__Assignment__
Would you find each line in the entries below with the string "python" and copy it?

• • • • •

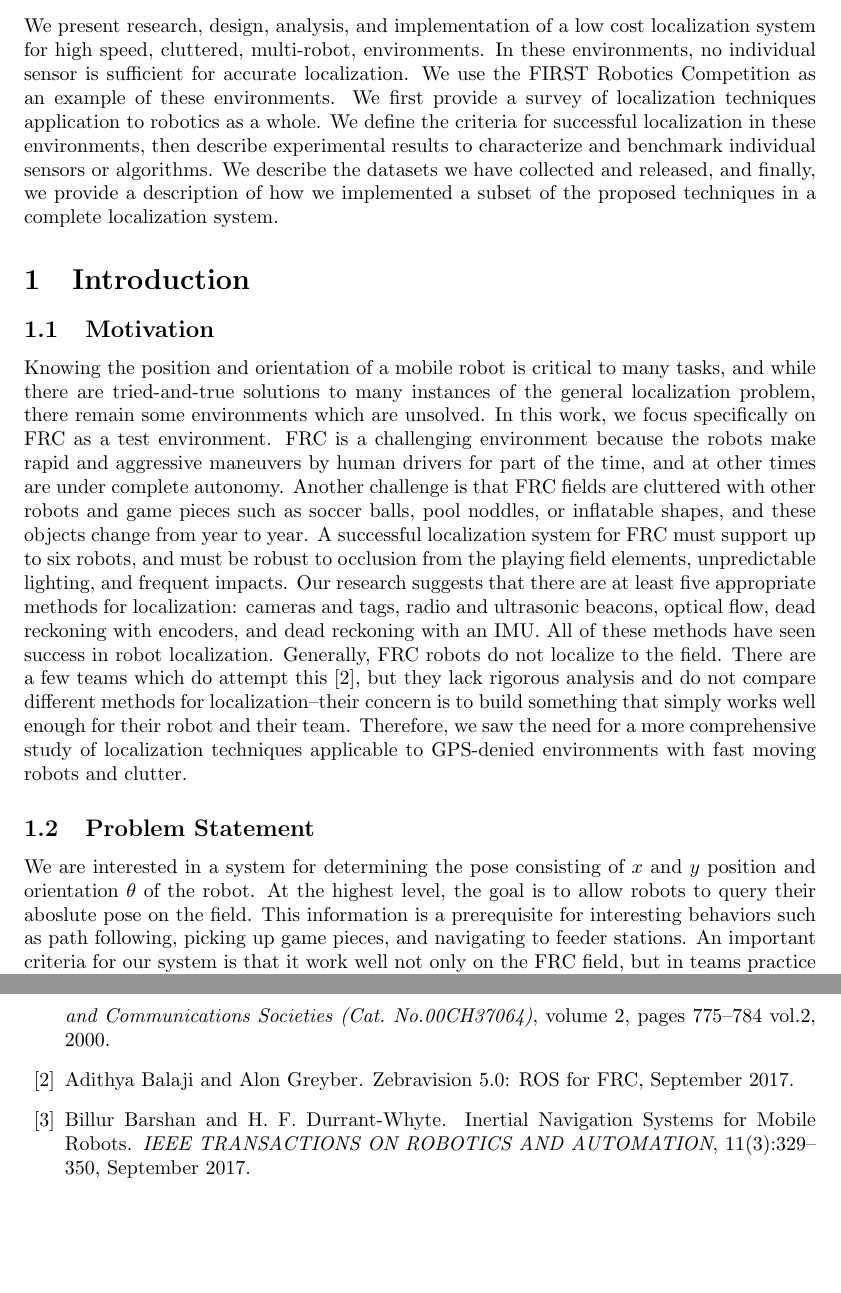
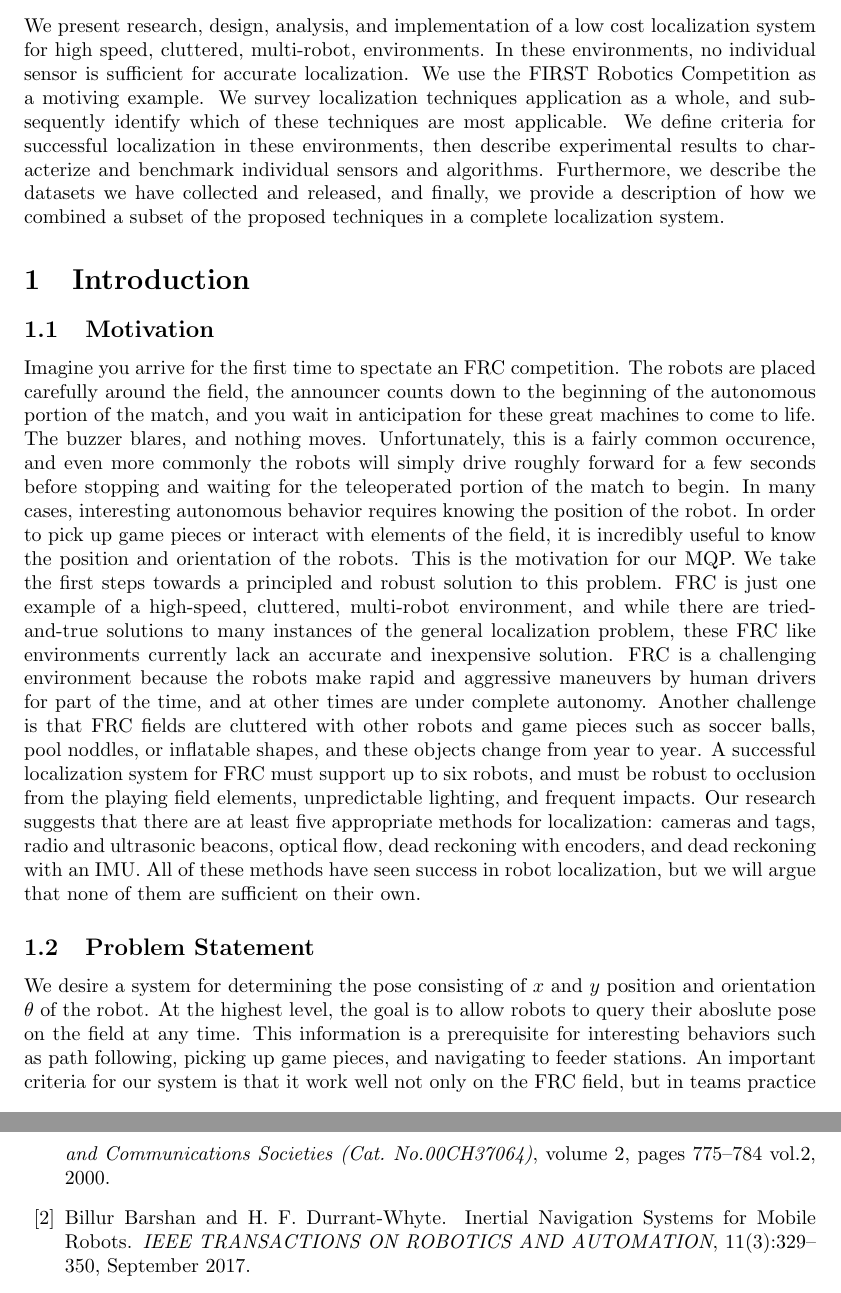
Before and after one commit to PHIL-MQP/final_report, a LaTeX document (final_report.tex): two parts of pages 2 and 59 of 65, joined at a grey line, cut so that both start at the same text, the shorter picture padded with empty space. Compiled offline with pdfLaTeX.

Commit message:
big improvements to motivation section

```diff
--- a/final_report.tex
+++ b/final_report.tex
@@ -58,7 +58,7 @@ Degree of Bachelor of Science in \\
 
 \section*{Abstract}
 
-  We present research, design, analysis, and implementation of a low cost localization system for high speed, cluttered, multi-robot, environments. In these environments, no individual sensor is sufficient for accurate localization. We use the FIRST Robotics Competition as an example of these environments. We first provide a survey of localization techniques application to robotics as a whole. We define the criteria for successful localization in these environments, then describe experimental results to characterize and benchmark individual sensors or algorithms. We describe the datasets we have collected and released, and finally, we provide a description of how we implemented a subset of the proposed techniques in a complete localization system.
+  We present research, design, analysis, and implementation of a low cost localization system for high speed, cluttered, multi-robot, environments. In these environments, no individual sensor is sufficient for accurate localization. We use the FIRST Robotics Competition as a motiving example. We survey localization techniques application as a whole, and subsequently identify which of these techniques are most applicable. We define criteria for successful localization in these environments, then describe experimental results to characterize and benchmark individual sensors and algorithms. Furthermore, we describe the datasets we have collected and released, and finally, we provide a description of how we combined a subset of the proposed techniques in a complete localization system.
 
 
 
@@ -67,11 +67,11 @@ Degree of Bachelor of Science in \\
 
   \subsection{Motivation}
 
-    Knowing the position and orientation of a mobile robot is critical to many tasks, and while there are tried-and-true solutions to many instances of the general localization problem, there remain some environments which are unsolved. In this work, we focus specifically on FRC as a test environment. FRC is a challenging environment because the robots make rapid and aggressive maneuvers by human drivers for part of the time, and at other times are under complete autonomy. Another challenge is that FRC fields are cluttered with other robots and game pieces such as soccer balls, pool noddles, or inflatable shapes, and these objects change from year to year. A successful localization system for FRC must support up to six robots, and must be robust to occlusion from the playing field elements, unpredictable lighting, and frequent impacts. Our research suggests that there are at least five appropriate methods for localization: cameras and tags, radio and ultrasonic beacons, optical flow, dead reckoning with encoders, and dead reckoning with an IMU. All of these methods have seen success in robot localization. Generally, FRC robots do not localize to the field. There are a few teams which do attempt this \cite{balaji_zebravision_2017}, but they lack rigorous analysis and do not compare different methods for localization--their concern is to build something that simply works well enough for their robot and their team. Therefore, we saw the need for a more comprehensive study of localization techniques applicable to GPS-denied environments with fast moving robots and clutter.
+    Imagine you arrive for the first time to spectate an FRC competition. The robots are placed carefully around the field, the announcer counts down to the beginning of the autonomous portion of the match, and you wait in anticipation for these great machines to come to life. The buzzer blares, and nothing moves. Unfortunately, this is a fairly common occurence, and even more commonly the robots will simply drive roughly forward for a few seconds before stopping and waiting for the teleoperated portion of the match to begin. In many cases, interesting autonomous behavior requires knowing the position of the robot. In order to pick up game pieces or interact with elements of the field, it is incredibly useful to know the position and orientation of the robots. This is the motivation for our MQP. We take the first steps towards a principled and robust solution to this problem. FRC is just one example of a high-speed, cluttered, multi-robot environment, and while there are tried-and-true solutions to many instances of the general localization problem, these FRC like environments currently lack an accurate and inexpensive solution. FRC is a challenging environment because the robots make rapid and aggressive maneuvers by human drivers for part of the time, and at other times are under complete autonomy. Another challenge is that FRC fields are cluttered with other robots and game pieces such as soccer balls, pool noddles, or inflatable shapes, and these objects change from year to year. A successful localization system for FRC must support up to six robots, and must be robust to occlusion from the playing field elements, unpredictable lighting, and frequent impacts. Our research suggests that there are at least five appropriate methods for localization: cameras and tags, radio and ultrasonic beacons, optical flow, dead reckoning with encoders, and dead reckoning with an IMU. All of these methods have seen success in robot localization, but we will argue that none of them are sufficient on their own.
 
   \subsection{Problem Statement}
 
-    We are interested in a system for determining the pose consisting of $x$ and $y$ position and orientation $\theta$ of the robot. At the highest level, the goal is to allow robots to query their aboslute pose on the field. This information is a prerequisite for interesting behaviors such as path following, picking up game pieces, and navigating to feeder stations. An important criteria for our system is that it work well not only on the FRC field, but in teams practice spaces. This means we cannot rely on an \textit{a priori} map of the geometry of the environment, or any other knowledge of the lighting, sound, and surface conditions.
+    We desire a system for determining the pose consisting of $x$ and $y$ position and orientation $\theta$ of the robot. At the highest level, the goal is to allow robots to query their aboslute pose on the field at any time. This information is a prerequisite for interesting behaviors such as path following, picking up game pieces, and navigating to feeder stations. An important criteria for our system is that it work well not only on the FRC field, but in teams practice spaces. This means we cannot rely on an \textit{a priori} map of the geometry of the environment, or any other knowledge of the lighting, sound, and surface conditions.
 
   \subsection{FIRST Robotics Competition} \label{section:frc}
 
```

• • • • •

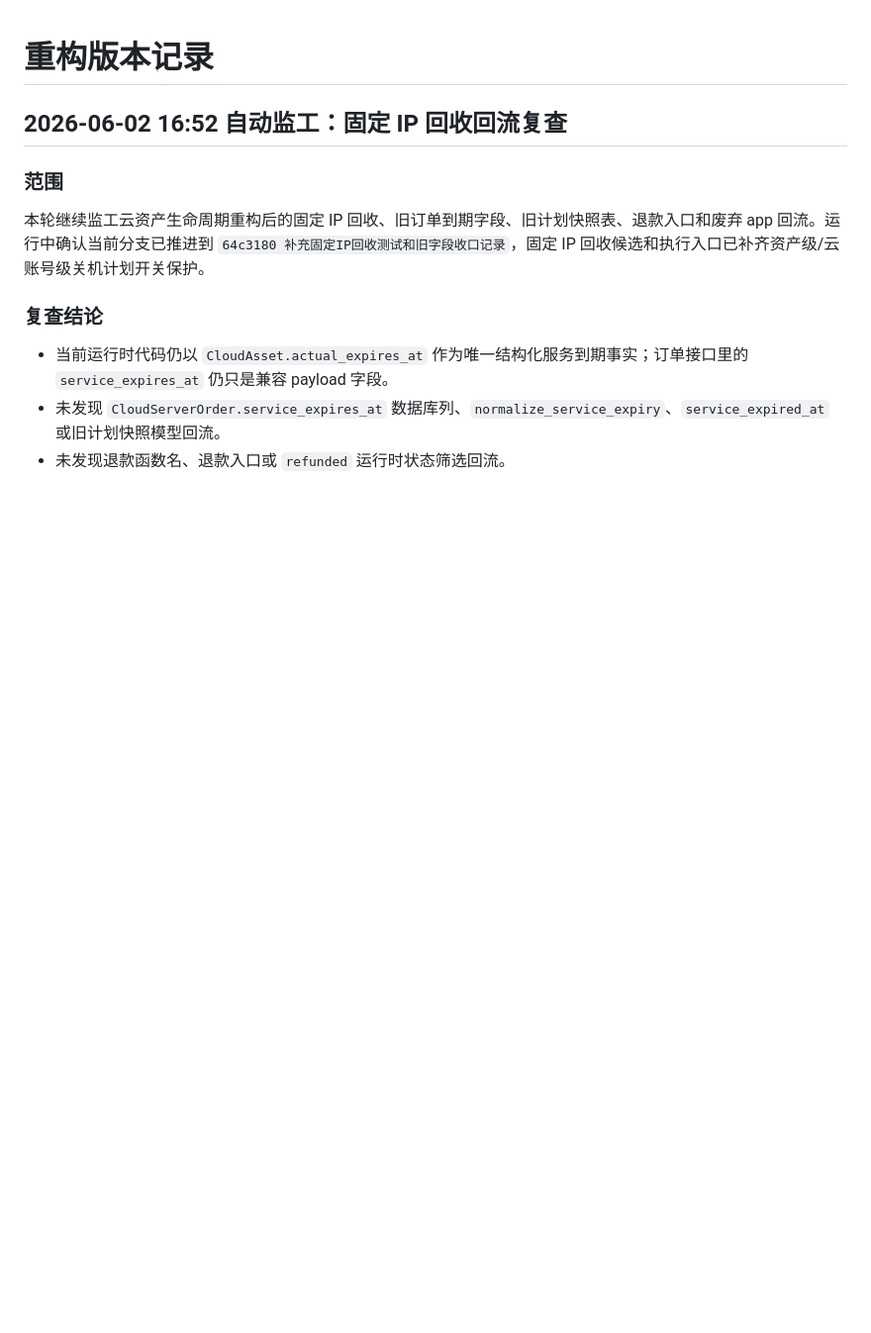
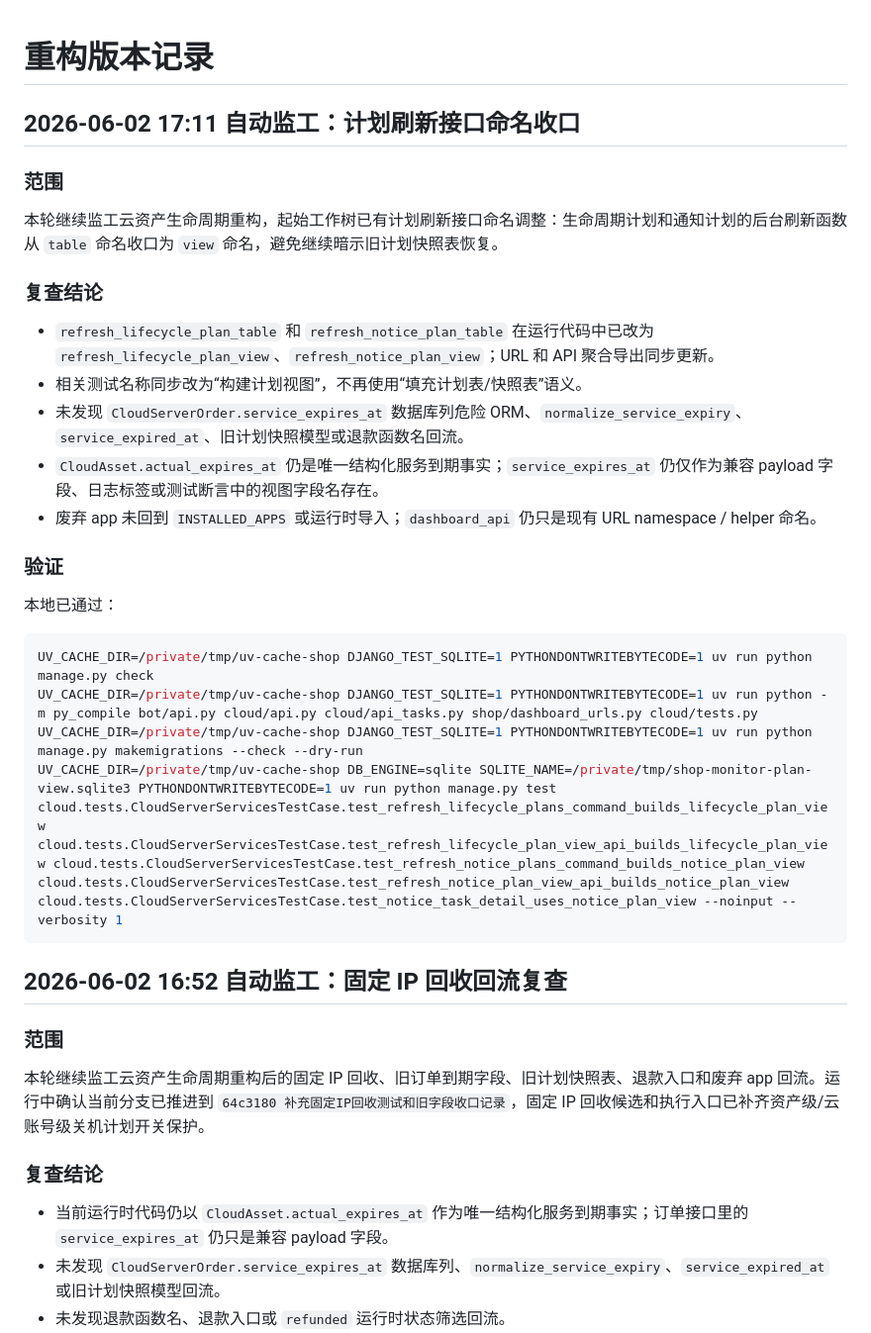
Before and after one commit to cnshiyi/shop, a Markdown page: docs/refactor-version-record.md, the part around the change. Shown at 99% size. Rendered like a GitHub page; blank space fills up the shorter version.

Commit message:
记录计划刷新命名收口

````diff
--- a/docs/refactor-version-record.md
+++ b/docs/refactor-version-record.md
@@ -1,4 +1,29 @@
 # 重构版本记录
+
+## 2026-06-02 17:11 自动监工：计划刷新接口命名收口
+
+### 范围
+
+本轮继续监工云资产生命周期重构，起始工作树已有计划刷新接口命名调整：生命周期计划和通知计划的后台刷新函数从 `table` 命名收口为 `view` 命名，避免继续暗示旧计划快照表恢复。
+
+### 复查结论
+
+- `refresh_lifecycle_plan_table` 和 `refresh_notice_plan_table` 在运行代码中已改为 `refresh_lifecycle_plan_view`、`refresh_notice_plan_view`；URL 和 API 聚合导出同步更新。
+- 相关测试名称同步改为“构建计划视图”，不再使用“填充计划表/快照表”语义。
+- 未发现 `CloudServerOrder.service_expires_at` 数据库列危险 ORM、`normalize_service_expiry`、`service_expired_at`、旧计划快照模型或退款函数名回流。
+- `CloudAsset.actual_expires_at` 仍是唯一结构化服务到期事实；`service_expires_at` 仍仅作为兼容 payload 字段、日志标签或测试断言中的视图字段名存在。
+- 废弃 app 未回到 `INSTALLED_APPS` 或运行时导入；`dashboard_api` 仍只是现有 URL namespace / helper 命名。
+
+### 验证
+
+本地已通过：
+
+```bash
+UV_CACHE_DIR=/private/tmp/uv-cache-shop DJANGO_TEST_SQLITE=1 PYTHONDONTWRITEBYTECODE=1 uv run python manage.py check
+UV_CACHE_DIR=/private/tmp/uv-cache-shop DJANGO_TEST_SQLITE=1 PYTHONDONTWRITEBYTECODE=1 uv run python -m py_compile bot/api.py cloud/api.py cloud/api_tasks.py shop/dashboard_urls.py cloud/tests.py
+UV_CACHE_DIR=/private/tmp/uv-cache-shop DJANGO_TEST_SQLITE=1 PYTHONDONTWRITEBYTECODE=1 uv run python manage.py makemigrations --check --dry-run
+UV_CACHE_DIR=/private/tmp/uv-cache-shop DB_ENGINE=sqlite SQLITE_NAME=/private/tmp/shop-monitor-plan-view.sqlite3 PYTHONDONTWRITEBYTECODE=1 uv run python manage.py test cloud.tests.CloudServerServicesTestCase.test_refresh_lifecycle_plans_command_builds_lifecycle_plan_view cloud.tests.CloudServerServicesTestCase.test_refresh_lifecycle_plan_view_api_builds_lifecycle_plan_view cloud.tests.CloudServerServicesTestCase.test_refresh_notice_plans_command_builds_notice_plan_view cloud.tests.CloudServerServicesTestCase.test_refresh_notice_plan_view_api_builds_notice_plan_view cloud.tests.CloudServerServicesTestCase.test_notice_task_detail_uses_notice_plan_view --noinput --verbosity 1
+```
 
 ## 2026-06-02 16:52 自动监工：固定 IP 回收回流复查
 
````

• • • • •

__Output of the exercise__
+UV_CACHE_DIR=/private/tmp/uv-cache-shop DJANGO_TEST_SQLITE=1 PYTHONDONTWRITEBYTECODE=1 uv run python manage.py check
+UV_CACHE_DIR=/private/tmp/uv-cache-shop DJANGO_TEST_SQLITE=1 PYTHONDONTWRITEBYTECODE=1 uv run python -m py_compile bot/api.py cloud/api.py cloud/api_tasks.py shop/dashboard_urls.py cloud/tests.py
+UV_CACHE_DIR=/private/tmp/uv-cache-shop DJANGO_TEST_SQLITE=1 PYTHONDONTWRITEBYTECODE=1 uv run python manage.py makemigrations --check --dry-run
+UV_CACHE_DIR=/private/tmp/uv-cache-shop DB_ENGINE=sqlite SQLITE_NAME=/private/tmp/shop-monitor-plan-view.sqlite3 PYTHONDONTWRITEBYTECODE=1 uv run python manage.py test cloud.tests.CloudServerServicesTestCase.test_refresh_lifecycle_plans_command_builds_lifecycle_plan_view cloud.tests.CloudServerServicesTestCase.test_refresh_lifecycle_plan_view_api_builds_lifecycle_plan_view cloud.tests.CloudServerServicesTestCase.test_refresh_notice_plans_command_builds_notice_plan_view cloud.tests.CloudServerServicesTestCase.test_refresh_notice_plan_view_api_builds_notice_plan_view cloud.tests.CloudServerServicesTestCase.test_notice_task_detail_uses_notice_plan_view --noinput --verbosity 1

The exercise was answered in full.